Separated couples unable to resolve matters regarding parenting and finances through mutual agreement can apply for interim orders in the Federal Circuit Court (or Family Court for some more serious and complex cases).
Interim orders are “temporary orders” and usually made as a matter of urgency to determine parenting and financial matters until the final hearing.
Although interim orders are temporary, it is important to ensure you understand your rights and entitlements regarding parenting and property arrangements as a status quo is sometimes set by interim orders.
What are interim orders?
Parties have the option to apply for interim orders as there is a general waiting period of up to 12 months or longer for a final hearing where final orders are made. As such, interim orders are “temporary” orders that are required for urgent matters, mainly regarding the care of children.
For most property matters, there is no need for interim orders, unless there are urgent issues needing to be addressed, for example, which party will remain occupying the former home where the couple resided.
We strongly recommend you speak with one of our family lawyers who can provide you with advice tailored to your situation.
How do I get interim orders?
Before making an application for parenting proceedings, parties must first attempt Family Dispute Resolution (FDR) with a mediator, unless there is history of family violence or child abuse. If no agreement regarding parenting is reached during FDR, or if one of the parties does not participate, the parties will need to apply for interim orders.
When applying for interim orders regarding a parenting application, an Affidavit and a Notice of Risk is required to be filed with your application.
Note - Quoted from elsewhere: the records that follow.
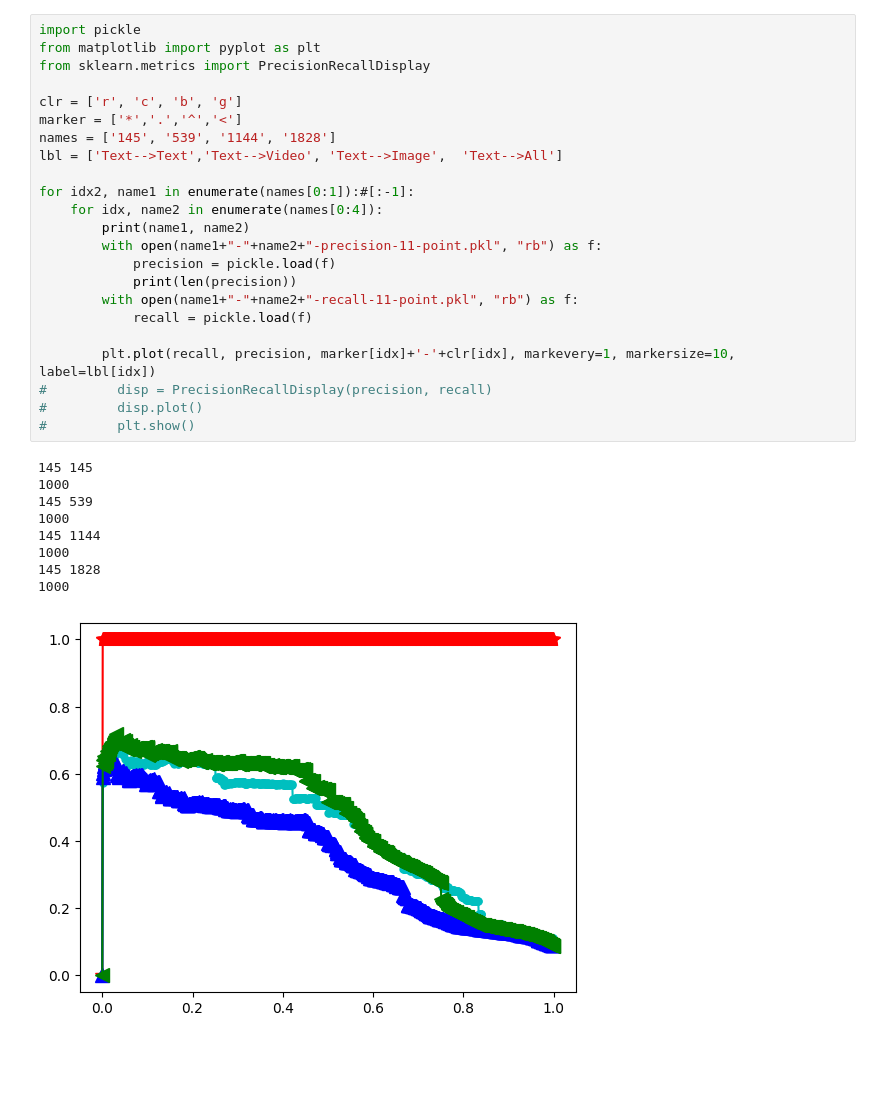
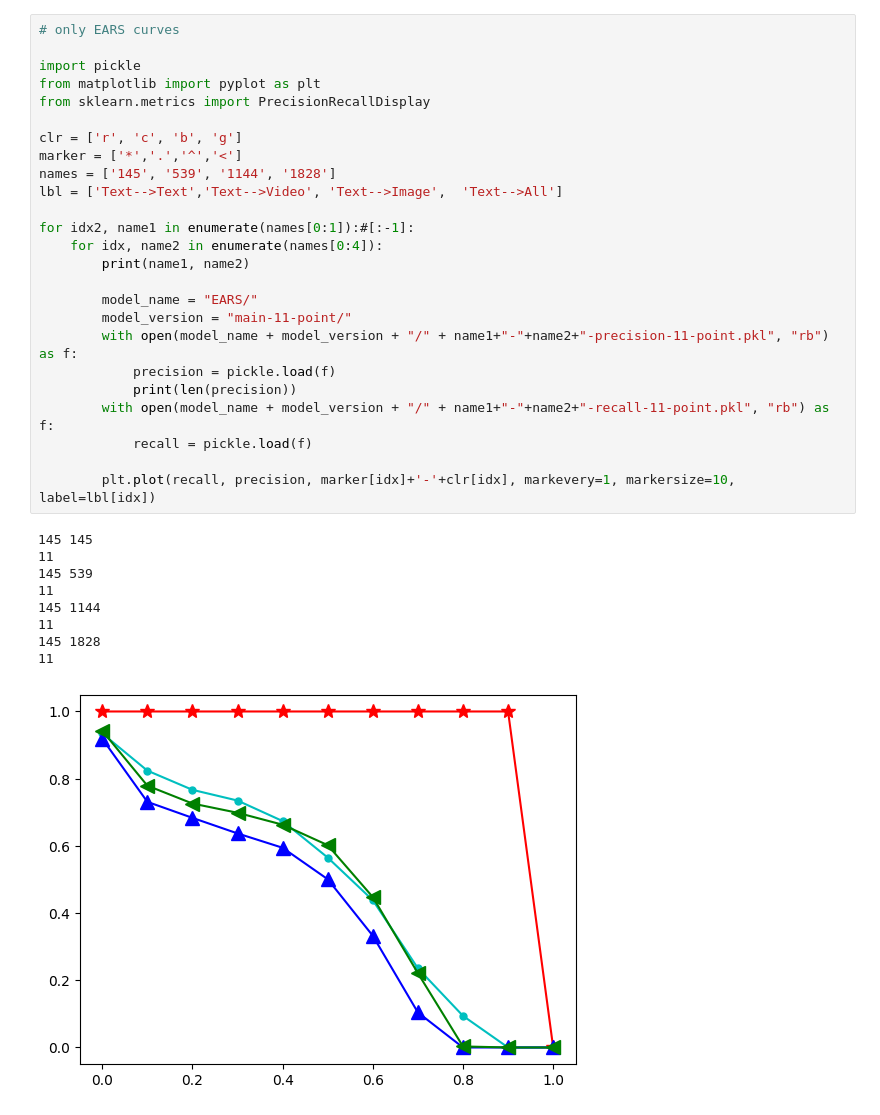
Before and after one commit to ksolaiman/MMIR-SQL-GCN, a Jupyter notebook: pr_curve_generation.ipynb, the cells around one changed output. Cells and saved outputs as stored; diff of their text form; blank space fills up the shorter version.

Commit message:
finalized for 2 model run for any type of query. cleaned up, from all old relics. Comments are there to recreate the older ones, .py variations are kept in their right folder.

```diff
--- a/pr_curve_generation.ipynb
+++ b/pr_curve_generation.ipynb
@@ -6,33 +283,35 @@ from os.path import isfile, join
 # %%
+# only EARS curves
+
 import pickle
 from matplotlib import pyplot as plt
 from sklearn.metrics import PrecisionRecallDisplay
 
 clr = ['r', 'c', 'b', 'g']
 marker = ['*','.','^','<']
 names = ['145', '539', '1144', '1828']
 lbl = ['Text-->Text','Text-->Video', 'Text-->Image',  'Text-->All']
 
 for idx2, name1 in enumerate(names[0:1]):#[:-1]:
     for idx, name2 in enumerate(names[0:4]):
         print(name1, name2)
-        with open(name1+"-"+name2+"-precision-11-point.pkl", "rb") as f:
+
+        model_name = "EARS/"
+        model_version = "main-11-point/"
+        with open(model_name + model_version + "/" + name1+"-"+name2+"-precision-11-point.pkl", "rb") as f:
             precision = pickle.load(f)
             print(len(precision))
-        with open(name1+"-"+name2+"-recall-11-point.pkl", "rb") as f:
+        with open(model_name + model_version + "/" + name1+"-"+name2+"-recall-11-point.pkl", "rb") as f:
             recall = pickle.load(f)
 
         plt.plot(recall, precision, marker[idx]+'-'+clr[idx], markevery=1, markersize=10, label=lbl[idx])
-#         disp = PrecisionRecallDisplay(precision, recall)
-#         disp.plot()
-#         plt.show()
 # %% [output]
 145 145
-1000
+11
 145 539
-1000
+11
 145 1144
-1000
+11
 145 1828
-1000
+11
-[figure, old version]
+[figure, new version]
```
Also changed, not shown: parts of 10 cells of this notebook.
You must also file a 60i Certificate with your application for interim parenting orders.
If you are making an application for financial interim orders, you must submit an Affidavit and a Financial Statement with your application.
A fee will need to be paid at the time an application for interim orders is lodged.
Interim hearings usually take place between 2-3 months after an Initiating Application is filed.
Even if the other party has filed an application for an interim order first, you may still file your own application through a Response. Once your Response has been submitted, you will be in the same position as the other party.
An interim hearing may also be used to obtain the following types of Orders:
- Drug testing;
- Recovery Order;
- Restraints on certain behaviours;
- Appointment of an Independent Children’s Lawyer.
There is a lot of work involved in preparing an application for interim orders. To ensure you have included all necessary documents and information for your application and that you have drafted your affidavit correctly, we strongly advise you speak with one of our experienced family lawyers.
What happens during an interim hearing?
In interim hearings, courts do not make rulings on disputed facts because the evidence presented cannot be tested by cross examination. Courts make interim orders based on respective applications, affidavits, relevant reports and/or submissions made by both parties. Interim hearings are generally heard in less than two hours unless there are special circumstances which can cause the hearing to go over 2 hours.
An interim order for parenting may include the following;
- who the children of the relationship will reside with;
- the amount of time the children will spend with each parent and other people, such as grandparents;
- details of parental responsibility;
- how children will communicate with the parent they do not live with (including other people);
- any other factors related to the care, welfare or development of children.
When determining the above, the court will consider what is in the “best interests of the children.”
An interim property settlement (also referred to as “part property settlement”) can generally be described as an “advance” on what a party is likely to receive in a final property settlement. Interim property orders usually provide for funds to be used by one of the parties after separation. These funds may be used for whatever purpose the party seeking the interim order chooses, such as purchasing a property, car, paying legal expenses or for day to day living expenses. It is important to keep in mind that the funds allocated in the interim property order will be treated as part of what that party will receive in the final property settlement, i.e. these funds will be deducted from the final property settlement.
Interim orders are made as a temporary, urgent solution to a separated couples’ parenting and financial situation. At the final hearing, the court will examine all evidence, listen to cross-examination of the parties, and will then make final orders.
If a party wishes to apply for parenting orders, they must attempt ADR before doing so.
Considering the lengthy delays experienced in the Family Law Court, interim orders often remain in place for a long time. This means they can sometimes have an impact upon the final orders that may be made by the court, so it is crucial to seek advice from an experienced family lawyer who can ensure that proper time, care and effort has gone into preparing and presenting your case at the interim hearing.
If you or someone you know wants more information or needs help or advice, please contact Stephen Roberts at [email protected] or call (07) 4052 7514.